■ **Stored data**
Content starts

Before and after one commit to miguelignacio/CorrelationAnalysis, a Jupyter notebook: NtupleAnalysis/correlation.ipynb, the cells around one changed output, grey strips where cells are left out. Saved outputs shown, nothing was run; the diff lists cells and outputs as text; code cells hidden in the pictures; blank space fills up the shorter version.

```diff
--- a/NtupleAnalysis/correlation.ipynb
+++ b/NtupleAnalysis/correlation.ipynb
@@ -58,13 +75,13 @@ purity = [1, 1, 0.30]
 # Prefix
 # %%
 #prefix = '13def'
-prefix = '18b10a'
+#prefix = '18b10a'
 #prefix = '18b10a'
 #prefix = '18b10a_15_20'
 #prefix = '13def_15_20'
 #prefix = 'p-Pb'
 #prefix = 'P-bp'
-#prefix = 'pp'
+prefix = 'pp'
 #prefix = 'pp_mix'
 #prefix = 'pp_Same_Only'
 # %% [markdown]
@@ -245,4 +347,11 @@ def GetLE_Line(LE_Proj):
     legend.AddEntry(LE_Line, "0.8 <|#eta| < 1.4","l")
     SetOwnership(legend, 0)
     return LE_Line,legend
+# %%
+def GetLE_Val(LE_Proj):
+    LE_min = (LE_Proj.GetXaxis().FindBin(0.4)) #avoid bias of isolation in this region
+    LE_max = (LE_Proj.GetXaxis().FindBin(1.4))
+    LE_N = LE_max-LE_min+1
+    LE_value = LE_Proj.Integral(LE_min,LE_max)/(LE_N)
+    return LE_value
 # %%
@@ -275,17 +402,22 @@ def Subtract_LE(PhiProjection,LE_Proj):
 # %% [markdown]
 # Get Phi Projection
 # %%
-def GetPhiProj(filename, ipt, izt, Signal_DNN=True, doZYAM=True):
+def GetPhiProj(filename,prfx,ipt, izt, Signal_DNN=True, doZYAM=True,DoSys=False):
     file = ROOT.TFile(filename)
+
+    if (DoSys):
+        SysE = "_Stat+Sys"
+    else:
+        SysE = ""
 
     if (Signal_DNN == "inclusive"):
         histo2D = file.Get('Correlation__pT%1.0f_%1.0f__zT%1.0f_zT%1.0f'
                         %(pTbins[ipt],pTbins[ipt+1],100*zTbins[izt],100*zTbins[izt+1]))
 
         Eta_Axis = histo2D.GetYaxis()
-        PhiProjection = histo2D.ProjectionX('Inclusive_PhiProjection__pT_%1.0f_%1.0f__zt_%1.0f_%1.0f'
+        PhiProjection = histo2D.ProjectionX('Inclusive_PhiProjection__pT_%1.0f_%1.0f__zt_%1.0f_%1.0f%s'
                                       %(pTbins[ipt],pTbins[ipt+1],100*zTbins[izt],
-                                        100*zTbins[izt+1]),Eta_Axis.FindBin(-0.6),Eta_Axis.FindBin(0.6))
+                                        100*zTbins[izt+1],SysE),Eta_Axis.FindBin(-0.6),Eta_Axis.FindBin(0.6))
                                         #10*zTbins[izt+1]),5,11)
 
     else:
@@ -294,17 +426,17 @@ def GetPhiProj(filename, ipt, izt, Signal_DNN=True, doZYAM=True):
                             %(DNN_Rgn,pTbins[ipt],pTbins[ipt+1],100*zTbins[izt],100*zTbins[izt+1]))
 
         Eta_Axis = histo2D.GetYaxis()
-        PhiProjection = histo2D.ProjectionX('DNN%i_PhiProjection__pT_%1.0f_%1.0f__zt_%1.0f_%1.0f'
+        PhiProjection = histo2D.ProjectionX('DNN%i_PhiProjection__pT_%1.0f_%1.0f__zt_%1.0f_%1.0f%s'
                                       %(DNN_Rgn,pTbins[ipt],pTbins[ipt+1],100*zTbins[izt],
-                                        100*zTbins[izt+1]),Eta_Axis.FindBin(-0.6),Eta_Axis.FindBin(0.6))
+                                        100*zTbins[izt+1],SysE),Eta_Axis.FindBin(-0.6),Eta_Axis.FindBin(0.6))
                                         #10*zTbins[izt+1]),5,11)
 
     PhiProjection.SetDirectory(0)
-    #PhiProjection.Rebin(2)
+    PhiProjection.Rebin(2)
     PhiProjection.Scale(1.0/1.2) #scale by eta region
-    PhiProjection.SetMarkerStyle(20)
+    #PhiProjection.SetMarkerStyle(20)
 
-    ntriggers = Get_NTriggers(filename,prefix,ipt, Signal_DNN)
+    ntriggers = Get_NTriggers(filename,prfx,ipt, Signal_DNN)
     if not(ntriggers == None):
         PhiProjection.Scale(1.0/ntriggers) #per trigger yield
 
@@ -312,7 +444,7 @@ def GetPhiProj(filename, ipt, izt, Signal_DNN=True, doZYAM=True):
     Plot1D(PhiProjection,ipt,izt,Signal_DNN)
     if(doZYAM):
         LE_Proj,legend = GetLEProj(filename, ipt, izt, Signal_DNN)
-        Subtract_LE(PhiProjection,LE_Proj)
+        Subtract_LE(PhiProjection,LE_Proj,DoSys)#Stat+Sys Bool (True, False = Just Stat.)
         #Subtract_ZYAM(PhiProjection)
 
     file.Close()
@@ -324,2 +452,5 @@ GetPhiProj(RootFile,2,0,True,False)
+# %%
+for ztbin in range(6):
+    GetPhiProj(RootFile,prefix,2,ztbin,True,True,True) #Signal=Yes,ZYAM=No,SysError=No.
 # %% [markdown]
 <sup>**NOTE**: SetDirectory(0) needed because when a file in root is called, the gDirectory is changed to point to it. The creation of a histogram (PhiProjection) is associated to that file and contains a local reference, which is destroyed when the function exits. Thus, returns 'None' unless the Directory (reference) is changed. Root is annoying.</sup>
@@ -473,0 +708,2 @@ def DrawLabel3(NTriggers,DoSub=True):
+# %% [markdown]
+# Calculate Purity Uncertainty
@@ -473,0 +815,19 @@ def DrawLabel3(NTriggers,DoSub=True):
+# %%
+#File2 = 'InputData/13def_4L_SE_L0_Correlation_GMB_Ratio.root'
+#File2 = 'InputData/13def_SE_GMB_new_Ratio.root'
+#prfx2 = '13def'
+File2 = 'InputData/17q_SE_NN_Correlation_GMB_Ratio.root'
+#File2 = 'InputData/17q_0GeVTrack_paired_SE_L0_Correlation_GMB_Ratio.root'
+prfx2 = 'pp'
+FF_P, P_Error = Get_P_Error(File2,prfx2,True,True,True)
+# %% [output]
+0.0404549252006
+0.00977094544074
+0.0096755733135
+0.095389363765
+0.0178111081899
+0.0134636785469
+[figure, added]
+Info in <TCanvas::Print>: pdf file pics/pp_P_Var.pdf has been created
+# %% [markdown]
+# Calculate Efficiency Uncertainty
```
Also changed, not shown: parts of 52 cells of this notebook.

Content ends

■ **Exercise requirements**
Reproduce the material above without altering a single character.

■ **Answer to this problem**
Before and after one commit to miguelignacio/CorrelationAnalysis, a Jupyter notebook: NtupleAnalysis/correlation.ipynb, the cells around one changed output, grey strips where cells are left out. Saved outputs shown, nothing was run; the diff lists cells and outputs as text; code cells hidden in the pictures; blank space fills up the shorter version.

```diff
--- a/NtupleAnalysis/correlation.ipynb
+++ b/NtupleAnalysis/correlation.ipynb
@@ -58,13 +75,13 @@ purity = [1, 1, 0.30]
 # Prefix
 # %%
 #prefix = '13def'
-prefix = '18b10a'
+#prefix = '18b10a'
 #prefix = '18b10a'
 #prefix = '18b10a_15_20'
 #prefix = '13def_15_20'
 #prefix = 'p-Pb'
 #prefix = 'P-bp'
-#prefix = 'pp'
+prefix = 'pp'
 #prefix = 'pp_mix'
 #prefix = 'pp_Same_Only'
 # %% [markdown]
@@ -245,4 +347,11 @@ def GetLE_Line(LE_Proj):
     legend.AddEntry(LE_Line, "0.8 <|#eta| < 1.4","l")
     SetOwnership(legend, 0)
     return LE_Line,legend
+# %%
+def GetLE_Val(LE_Proj):
+    LE_min = (LE_Proj.GetXaxis().FindBin(0.4)) #avoid bias of isolation in this region
+    LE_max = (LE_Proj.GetXaxis().FindBin(1.4))
+    LE_N = LE_max-LE_min+1
+    LE_value = LE_Proj.Integral(LE_min,LE_max)/(LE_N)
+    return LE_value
 # %%
@@ -275,17 +402,22 @@ def Subtract_LE(PhiProjection,LE_Proj):
 # %% [markdown]
 # Get Phi Projection
 # %%
-def GetPhiProj(filename, ipt, izt, Signal_DNN=True, doZYAM=True):
+def GetPhiProj(filename,prfx,ipt, izt, Signal_DNN=True, doZYAM=True,DoSys=False):
     file = ROOT.TFile(filename)
+
+    if (DoSys):
+        SysE = "_Stat+Sys"
+    else:
+        SysE = ""
 
     if (Signal_DNN == "inclusive"):
         histo2D = file.Get('Correlation__pT%1.0f_%1.0f__zT%1.0f_zT%1.0f'
                         %(pTbins[ipt],pTbins[ipt+1],100*zTbins[izt],100*zTbins[izt+1]))
 
         Eta_Axis = histo2D.GetYaxis()
-        PhiProjection = histo2D.ProjectionX('Inclusive_PhiProjection__pT_%1.0f_%1.0f__zt_%1.0f_%1.0f'
+        PhiProjection = histo2D.ProjectionX('Inclusive_PhiProjection__pT_%1.0f_%1.0f__zt_%1.0f_%1.0f%s'
                                       %(pTbins[ipt],pTbins[ipt+1],100*zTbins[izt],
-                                        100*zTbins[izt+1]),Eta_Axis.FindBin(-0.6),Eta_Axis.FindBin(0.6))
+                                        100*zTbins[izt+1],SysE),Eta_Axis.FindBin(-0.6),Eta_Axis.FindBin(0.6))
                                         #10*zTbins[izt+1]),5,11)
 
     else:
@@ -294,17 +426,17 @@ def GetPhiProj(filename, ipt, izt, Signal_DNN=True, doZYAM=True):
                             %(DNN_Rgn,pTbins[ipt],pTbins[ipt+1],100*zTbins[izt],100*zTbins[izt+1]))
 
         Eta_Axis = histo2D.GetYaxis()
-        PhiProjection = histo2D.ProjectionX('DNN%i_PhiProjection__pT_%1.0f_%1.0f__zt_%1.0f_%1.0f'
+        PhiProjection = histo2D.ProjectionX('DNN%i_PhiProjection__pT_%1.0f_%1.0f__zt_%1.0f_%1.0f%s'
                                       %(DNN_Rgn,pTbins[ipt],pTbins[ipt+1],100*zTbins[izt],
-                                        100*zTbins[izt+1]),Eta_Axis.FindBin(-0.6),Eta_Axis.FindBin(0.6))
+                                        100*zTbins[izt+1],SysE),Eta_Axis.FindBin(-0.6),Eta_Axis.FindBin(0.6))
                                         #10*zTbins[izt+1]),5,11)
 
     PhiProjection.SetDirectory(0)
-    #PhiProjection.Rebin(2)
+    PhiProjection.Rebin(2)
     PhiProjection.Scale(1.0/1.2) #scale by eta region
-    PhiProjection.SetMarkerStyle(20)
+    #PhiProjection.SetMarkerStyle(20)
 
-    ntriggers = Get_NTriggers(filename,prefix,ipt, Signal_DNN)
+    ntriggers = Get_NTriggers(filename,prfx,ipt, Signal_DNN)
     if not(ntriggers == None):
         PhiProjection.Scale(1.0/ntriggers) #per trigger yield
 
@@ -312,7 +444,7 @@ def GetPhiProj(filename, ipt, izt, Signal_DNN=True, doZYAM=True):
     Plot1D(PhiProjection,ipt,izt,Signal_DNN)
     if(doZYAM):
         LE_Proj,legend = GetLEProj(filename, ipt, izt, Signal_DNN)
-        Subtract_LE(PhiProjection,LE_Proj)
+        Subtract_LE(PhiProjection,LE_Proj,DoSys)#Stat+Sys Bool (True, False = Just Stat.)
         #Subtract_ZYAM(PhiProjection)
 
     file.Close()
@@ -324,2 +452,5 @@ GetPhiProj(RootFile,2,0,True,False)
+# %%
+for ztbin in range(6):
+    GetPhiProj(RootFile,prefix,2,ztbin,True,True,True) #Signal=Yes,ZYAM=No,SysError=No.
 # %% [markdown]
 <sup>**NOTE**: SetDirectory(0) needed because when a file in root is called, the gDirectory is changed to point to it. The creation of a histogram (PhiProjection) is associated to that file and contains a local reference, which is destroyed when the function exits. Thus, returns 'None' unless the Directory (reference) is changed. Root is annoying.</sup>
@@ -473,0 +708,2 @@ def DrawLabel3(NTriggers,DoSub=True):
+# %% [markdown]
+# Calculate Purity Uncertainty
@@ -473,0 +815,19 @@ def DrawLabel3(NTriggers,DoSub=True):
+# %%
+#File2 = 'InputData/13def_4L_SE_L0_Correlation_GMB_Ratio.root'
+#File2 = 'InputData/13def_SE_GMB_new_Ratio.root'
+#prfx2 = '13def'
+File2 = 'InputData/17q_SE_NN_Correlation_GMB_Ratio.root'
+#File2 = 'InputData/17q_0GeVTrack_paired_SE_L0_Correlation_GMB_Ratio.root'
+prfx2 = 'pp'
+FF_P, P_Error = Get_P_Error(File2,prfx2,True,True,True)
+# %% [output]
+0.0404549252006
+0.00977094544074
+0.0096755733135
+0.095389363765
+0.0178111081899
+0.0134636785469
+[figure, added]
+Info in <TCanvas::Print>: pdf file pics/pp_P_Var.pdf has been created
+# %% [markdown]
+# Calculate Efficiency Uncertainty
```
Also changed, not shown: parts of 52 cells of this notebook.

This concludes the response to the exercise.